*Dataset entries*.
┄┄┄┄┄┄

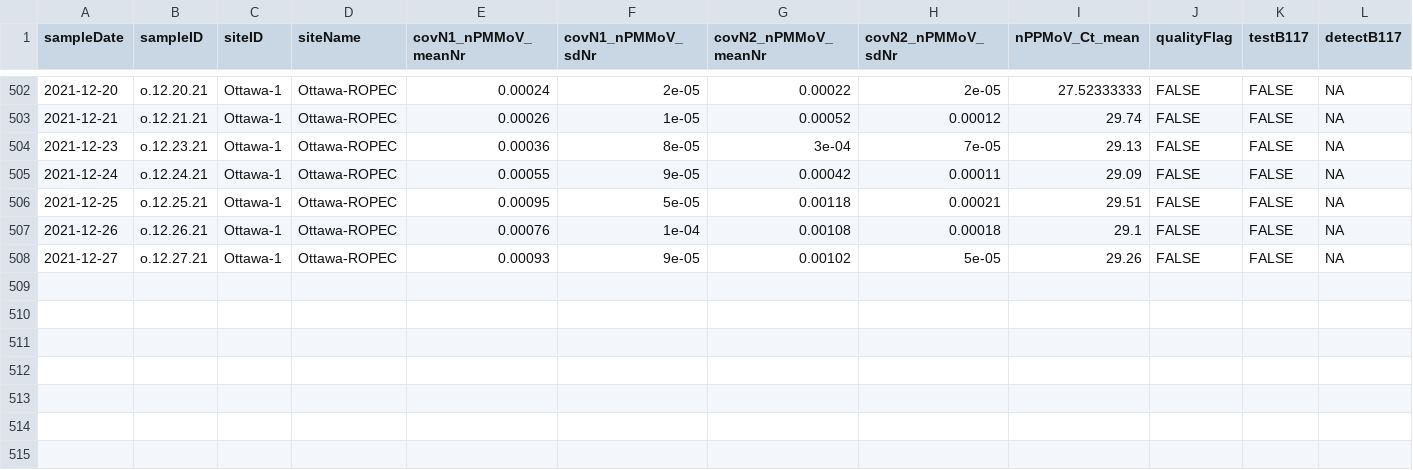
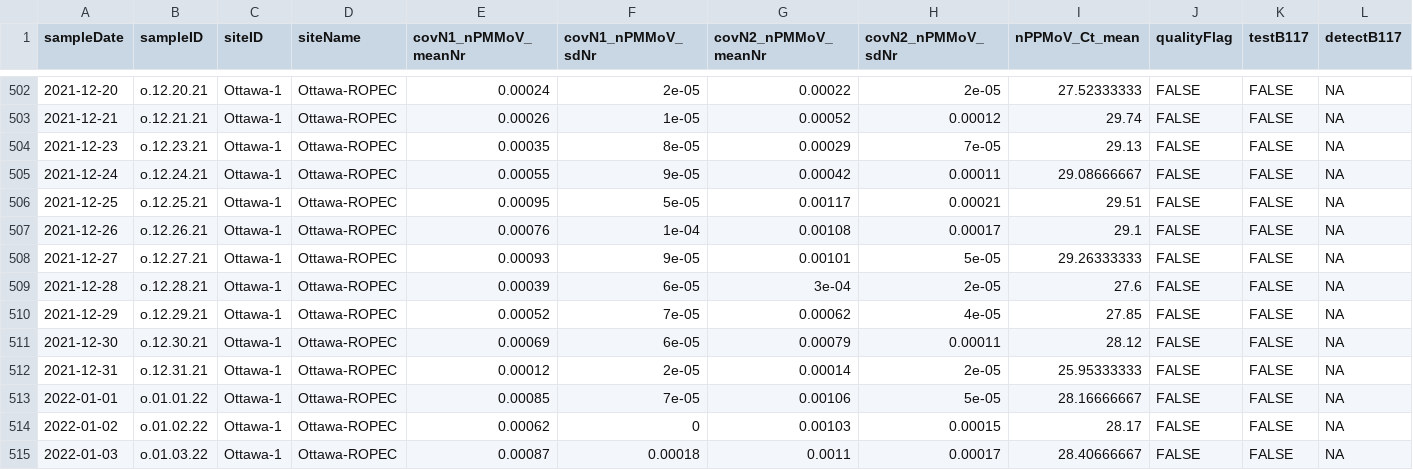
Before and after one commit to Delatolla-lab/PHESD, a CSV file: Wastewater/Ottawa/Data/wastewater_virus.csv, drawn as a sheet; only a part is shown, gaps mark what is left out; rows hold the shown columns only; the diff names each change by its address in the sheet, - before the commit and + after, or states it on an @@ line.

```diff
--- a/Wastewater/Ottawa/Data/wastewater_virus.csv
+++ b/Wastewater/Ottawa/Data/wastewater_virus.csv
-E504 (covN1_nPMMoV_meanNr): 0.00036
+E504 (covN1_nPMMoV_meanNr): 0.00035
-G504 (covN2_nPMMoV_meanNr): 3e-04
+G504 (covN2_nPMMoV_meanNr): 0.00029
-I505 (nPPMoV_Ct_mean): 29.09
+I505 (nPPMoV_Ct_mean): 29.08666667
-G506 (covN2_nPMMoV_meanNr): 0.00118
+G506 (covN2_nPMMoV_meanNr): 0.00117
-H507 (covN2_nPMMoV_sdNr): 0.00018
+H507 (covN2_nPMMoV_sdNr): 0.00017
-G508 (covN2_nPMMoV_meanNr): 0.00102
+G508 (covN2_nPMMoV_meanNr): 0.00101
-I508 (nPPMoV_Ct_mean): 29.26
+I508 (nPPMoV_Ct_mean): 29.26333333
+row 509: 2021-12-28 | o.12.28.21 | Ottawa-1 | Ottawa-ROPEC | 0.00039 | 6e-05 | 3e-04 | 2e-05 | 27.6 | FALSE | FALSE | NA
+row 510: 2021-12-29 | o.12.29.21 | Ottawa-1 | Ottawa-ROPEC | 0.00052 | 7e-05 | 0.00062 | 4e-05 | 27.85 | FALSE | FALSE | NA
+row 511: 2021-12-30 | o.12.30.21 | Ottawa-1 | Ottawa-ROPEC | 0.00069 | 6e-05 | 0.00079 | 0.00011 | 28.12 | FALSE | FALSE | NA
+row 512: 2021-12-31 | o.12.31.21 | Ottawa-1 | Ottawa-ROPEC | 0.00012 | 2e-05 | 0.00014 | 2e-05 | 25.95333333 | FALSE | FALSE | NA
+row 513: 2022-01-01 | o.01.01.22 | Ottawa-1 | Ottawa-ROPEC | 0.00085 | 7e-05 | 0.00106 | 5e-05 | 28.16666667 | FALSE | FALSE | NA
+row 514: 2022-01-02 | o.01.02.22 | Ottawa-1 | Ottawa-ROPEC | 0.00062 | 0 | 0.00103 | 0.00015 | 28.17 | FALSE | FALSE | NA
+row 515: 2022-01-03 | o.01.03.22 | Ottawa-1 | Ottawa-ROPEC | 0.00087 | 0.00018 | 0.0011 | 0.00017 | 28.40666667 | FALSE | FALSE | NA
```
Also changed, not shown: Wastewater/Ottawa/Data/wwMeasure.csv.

┄┄┄┄┄┄

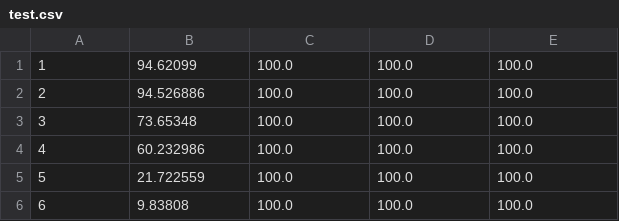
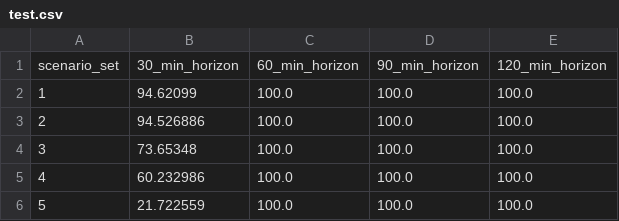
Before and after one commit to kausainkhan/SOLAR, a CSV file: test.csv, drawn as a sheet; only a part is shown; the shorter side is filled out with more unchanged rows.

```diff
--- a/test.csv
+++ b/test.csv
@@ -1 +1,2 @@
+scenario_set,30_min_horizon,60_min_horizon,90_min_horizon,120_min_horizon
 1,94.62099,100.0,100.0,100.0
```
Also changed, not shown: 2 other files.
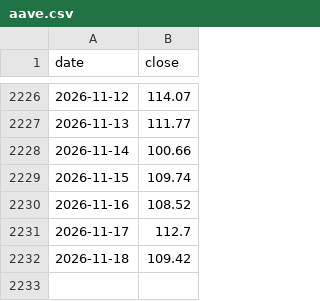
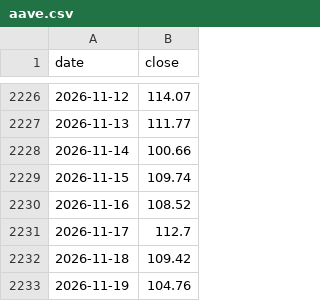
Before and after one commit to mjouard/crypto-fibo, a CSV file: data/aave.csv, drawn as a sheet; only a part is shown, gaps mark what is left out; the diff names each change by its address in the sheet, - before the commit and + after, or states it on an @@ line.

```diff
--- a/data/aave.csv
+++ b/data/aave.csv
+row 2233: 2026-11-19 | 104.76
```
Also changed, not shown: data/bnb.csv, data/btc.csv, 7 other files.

┄┄┄┄┄┄

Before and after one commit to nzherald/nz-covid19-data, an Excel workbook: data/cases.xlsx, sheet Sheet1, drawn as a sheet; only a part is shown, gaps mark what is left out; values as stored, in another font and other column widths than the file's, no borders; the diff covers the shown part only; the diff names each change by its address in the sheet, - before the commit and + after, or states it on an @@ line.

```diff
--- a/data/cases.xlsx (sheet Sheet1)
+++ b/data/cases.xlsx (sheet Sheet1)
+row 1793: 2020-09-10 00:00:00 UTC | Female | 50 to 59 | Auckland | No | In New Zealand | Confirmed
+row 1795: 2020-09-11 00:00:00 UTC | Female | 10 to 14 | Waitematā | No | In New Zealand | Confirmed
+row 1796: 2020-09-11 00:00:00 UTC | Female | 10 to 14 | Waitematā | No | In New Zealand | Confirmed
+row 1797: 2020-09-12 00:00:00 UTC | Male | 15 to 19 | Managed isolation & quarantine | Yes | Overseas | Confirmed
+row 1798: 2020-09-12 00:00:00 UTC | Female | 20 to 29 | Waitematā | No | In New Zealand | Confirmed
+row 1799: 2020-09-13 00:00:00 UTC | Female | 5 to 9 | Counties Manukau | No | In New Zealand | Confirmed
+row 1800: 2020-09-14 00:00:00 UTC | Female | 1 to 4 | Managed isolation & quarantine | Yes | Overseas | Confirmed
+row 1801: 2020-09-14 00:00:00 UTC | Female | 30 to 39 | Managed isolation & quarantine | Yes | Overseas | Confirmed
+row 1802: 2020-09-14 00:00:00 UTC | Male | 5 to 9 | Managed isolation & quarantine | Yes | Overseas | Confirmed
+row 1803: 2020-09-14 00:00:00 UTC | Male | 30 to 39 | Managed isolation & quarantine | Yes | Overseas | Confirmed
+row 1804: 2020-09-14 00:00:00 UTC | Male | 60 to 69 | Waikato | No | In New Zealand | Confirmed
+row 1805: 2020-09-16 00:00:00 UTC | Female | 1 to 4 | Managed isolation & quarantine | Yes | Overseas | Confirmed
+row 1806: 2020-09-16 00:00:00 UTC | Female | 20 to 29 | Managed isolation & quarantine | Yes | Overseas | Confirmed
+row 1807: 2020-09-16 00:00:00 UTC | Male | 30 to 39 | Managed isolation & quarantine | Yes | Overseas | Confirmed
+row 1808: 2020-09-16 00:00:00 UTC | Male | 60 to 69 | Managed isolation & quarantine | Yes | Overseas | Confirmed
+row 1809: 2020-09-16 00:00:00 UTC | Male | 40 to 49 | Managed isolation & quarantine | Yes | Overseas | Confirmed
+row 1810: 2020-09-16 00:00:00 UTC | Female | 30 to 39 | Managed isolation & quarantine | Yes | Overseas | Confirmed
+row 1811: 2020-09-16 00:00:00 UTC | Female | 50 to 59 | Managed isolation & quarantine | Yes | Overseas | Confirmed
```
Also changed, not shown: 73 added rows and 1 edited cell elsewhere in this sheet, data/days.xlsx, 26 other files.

┄┄┄┄┄┄

*Task requirements*. Search the entries for the word "Female", then copy every line in which it is found.

*Solution for this exercise*.
+row 1793: 2020-09-10 00:00:00 UTC | Female | 50 to 59 | Auckland | No | In New Zealand | Confirmed
+row 1795: 2020-09-11 00:00:00 UTC | Female | 10 to 14 | Waitematā | No | In New Zealand | Confirmed
+row 1796: 2020-09-11 00:00:00 UTC | Female | 10 to 14 | Waitematā | No | In New Zealand | Confirmed
+row 1798: 2020-09-12 00:00:00 UTC | Female | 20 to 29 | Waitematā | No | In New Zealand | Confirmed
+row 1799: 2020-09-13 00:00:00 UTC | Female | 5 to 9 | Counties Manukau | No | In New Zealand | Confirmed
+row 1800: 2020-09-14 00:00:00 UTC | Female | 1 to 4 | Managed isolation & quarantine | Yes | Overseas | Confirmed
+row 1801: 2020-09-14 00:00:00 UTC | Female | 30 to 39 | Managed isolation & quarantine | Yes | Overseas | Confirmed
+row 1805: 2020-09-16 00:00:00 UTC | Female | 1 to 4 | Managed isolation & quarantine | Yes | Overseas | Confirmed
+row 1806: 2020-09-16 00:00:00 UTC | Female | 20 to 29 | Managed isolation & quarantine | Yes | Overseas | Confirmed
+row 1810: 2020-09-16 00:00:00 UTC | Female | 30 to 39 | Managed isolation & quarantine | Yes | Overseas | Confirmed
+row 1811: 2020-09-16 00:00:00 UTC | Female | 50 to 59 | Managed isolation & quarantine | Yes | Overseas | Confirmed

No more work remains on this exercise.